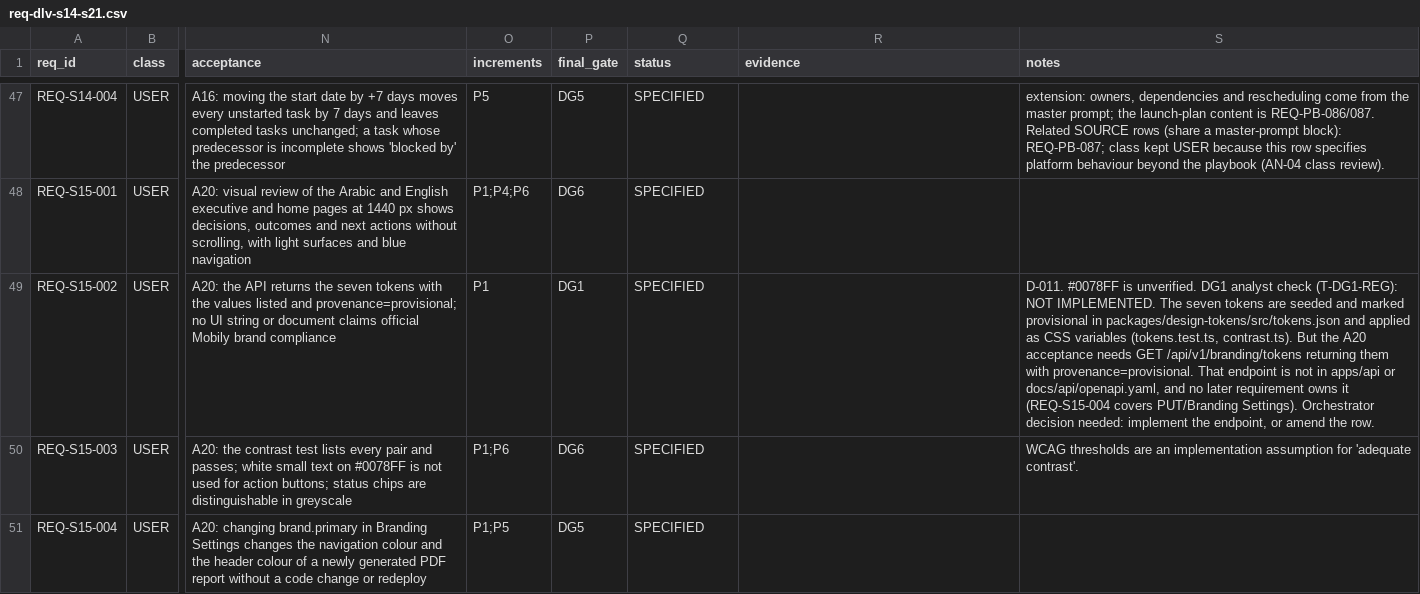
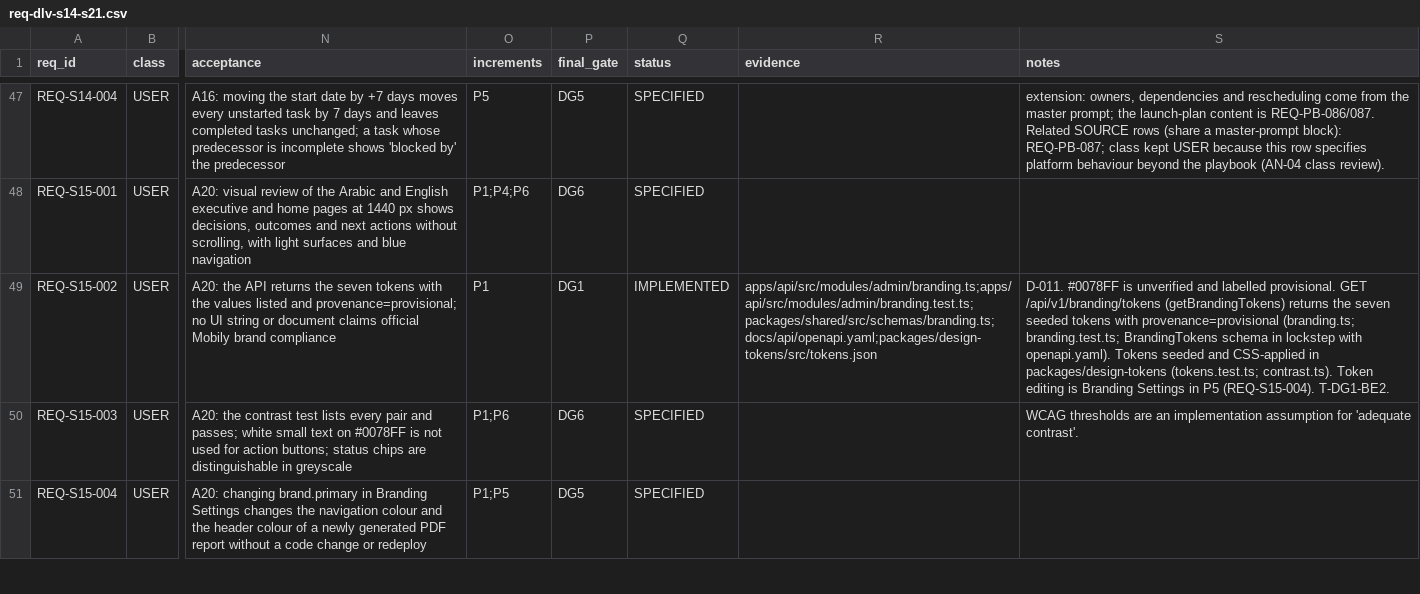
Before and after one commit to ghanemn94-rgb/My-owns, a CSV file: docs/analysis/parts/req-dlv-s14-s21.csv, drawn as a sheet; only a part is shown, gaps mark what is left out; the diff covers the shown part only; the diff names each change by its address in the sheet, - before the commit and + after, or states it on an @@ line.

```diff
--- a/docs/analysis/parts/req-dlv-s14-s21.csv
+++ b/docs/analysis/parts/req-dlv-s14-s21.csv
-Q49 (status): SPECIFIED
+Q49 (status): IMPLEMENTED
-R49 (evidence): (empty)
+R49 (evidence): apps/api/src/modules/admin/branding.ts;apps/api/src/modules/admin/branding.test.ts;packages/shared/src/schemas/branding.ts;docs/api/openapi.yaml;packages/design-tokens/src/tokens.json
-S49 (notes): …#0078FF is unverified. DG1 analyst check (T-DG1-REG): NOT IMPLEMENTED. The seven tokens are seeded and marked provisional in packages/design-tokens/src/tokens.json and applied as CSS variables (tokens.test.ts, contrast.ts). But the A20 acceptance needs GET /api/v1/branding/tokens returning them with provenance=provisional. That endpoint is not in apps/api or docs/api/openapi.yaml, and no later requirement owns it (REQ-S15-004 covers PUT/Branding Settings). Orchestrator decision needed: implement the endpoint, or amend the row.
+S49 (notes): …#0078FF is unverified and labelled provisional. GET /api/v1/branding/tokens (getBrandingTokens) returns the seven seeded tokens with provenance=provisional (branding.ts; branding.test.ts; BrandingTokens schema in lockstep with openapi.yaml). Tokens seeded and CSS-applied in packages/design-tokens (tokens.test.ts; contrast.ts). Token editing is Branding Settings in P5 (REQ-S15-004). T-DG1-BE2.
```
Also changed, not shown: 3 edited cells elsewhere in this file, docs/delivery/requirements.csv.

____________________

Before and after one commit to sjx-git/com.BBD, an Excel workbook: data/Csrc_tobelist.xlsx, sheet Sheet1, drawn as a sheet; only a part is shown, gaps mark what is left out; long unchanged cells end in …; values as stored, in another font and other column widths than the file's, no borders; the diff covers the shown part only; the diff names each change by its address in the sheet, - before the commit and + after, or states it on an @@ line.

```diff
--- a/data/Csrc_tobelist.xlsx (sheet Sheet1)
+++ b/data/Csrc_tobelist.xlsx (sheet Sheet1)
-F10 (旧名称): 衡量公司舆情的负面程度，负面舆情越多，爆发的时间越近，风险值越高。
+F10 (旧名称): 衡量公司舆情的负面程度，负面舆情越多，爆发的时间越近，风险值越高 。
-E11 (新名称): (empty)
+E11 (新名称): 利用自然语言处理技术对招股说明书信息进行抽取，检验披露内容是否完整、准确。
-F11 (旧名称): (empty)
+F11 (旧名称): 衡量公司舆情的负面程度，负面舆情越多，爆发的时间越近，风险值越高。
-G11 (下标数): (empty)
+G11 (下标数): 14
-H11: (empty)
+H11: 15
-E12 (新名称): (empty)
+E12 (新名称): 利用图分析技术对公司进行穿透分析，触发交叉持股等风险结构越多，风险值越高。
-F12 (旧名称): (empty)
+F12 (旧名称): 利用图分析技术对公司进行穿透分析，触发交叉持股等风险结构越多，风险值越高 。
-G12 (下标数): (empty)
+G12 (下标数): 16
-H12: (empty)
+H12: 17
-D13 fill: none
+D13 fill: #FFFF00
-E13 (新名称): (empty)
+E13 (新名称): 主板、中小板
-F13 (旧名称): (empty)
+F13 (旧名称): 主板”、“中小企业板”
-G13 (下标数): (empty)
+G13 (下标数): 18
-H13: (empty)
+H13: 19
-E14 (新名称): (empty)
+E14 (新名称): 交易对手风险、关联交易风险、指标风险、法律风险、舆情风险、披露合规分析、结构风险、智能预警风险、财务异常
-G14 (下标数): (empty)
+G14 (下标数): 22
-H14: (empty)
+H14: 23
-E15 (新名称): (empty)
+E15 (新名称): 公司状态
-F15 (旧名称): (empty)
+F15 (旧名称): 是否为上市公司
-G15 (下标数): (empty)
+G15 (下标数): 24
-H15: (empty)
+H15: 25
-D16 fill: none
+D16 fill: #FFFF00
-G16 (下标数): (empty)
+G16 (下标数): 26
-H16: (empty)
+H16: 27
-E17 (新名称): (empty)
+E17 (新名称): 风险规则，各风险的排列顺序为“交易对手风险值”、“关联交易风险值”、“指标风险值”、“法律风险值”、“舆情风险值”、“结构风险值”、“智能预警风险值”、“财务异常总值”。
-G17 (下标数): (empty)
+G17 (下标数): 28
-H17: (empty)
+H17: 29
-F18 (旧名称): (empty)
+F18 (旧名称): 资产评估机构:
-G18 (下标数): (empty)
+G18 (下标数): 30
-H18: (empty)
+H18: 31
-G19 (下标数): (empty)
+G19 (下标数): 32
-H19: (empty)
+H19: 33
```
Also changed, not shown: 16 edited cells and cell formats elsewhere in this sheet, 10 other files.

____________________

Find how many lines of the entries contain "利用图分析技术对公司进行穿透分析". Respond with the number only.

2